[DATA EXTRACT]:
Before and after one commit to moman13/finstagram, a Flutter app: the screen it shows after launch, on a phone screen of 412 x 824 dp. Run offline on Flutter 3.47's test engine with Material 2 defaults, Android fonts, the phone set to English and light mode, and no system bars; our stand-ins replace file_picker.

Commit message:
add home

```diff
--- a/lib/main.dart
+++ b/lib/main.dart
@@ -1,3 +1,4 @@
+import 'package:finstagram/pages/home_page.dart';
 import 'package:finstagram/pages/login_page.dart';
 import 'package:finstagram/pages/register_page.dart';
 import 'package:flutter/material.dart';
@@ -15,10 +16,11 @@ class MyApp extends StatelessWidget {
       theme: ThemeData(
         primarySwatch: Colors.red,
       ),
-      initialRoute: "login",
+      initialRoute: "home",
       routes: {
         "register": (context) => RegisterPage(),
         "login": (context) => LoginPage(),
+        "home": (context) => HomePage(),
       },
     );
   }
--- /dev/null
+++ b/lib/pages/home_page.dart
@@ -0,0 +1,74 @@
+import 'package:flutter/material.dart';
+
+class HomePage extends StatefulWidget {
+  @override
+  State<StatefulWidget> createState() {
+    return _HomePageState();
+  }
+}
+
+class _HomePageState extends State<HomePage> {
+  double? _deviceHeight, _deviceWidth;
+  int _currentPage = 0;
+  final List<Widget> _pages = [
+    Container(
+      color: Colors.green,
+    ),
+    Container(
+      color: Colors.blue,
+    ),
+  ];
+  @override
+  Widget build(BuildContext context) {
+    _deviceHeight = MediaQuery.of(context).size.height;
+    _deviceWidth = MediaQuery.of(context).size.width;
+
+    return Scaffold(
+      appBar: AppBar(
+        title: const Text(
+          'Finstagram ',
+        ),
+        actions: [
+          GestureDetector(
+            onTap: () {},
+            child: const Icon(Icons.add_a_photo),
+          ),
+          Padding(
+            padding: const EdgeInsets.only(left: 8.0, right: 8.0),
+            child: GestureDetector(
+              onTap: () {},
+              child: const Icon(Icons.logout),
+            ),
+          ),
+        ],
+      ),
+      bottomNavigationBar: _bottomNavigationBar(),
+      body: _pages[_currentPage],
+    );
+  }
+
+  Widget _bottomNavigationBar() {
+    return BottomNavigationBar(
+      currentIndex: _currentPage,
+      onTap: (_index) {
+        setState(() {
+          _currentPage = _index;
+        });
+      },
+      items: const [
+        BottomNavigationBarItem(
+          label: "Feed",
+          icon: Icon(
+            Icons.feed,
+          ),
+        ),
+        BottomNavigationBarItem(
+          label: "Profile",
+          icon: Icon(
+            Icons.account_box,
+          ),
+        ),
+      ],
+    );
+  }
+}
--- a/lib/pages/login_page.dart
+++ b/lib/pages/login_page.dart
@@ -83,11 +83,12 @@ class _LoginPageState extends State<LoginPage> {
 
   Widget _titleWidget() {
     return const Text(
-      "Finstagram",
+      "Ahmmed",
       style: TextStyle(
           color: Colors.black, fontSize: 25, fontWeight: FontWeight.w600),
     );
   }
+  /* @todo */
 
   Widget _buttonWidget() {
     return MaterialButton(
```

...

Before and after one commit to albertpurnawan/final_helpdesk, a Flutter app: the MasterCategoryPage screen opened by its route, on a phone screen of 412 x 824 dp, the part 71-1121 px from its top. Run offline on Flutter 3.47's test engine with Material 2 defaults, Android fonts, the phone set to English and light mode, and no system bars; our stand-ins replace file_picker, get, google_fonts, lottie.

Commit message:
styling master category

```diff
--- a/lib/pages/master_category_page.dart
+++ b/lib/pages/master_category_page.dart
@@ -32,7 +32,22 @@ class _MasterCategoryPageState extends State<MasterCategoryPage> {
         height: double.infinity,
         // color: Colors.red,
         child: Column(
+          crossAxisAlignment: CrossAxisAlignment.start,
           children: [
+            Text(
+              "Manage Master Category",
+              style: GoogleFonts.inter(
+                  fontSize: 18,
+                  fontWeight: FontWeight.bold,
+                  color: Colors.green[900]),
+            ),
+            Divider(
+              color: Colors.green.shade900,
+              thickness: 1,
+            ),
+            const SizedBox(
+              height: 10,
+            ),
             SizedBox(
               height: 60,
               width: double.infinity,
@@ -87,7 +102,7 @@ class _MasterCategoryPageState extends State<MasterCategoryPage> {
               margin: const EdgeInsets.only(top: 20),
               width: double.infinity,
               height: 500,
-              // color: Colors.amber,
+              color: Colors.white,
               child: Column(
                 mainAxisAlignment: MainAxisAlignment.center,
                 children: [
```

[REQUIRED WORK]: Whenever a line in the records contains the word "const", copy that line.

[ANSWER SECTION]:
+        title: const Text(
+            child: const Icon(Icons.add_a_photo),
+            padding: const EdgeInsets.only(left: 8.0, right: 8.0),
+              child: const Icon(Icons.logout),
+      items: const [
     return const Text(
+            const SizedBox(
               margin: const EdgeInsets.only(top: 20),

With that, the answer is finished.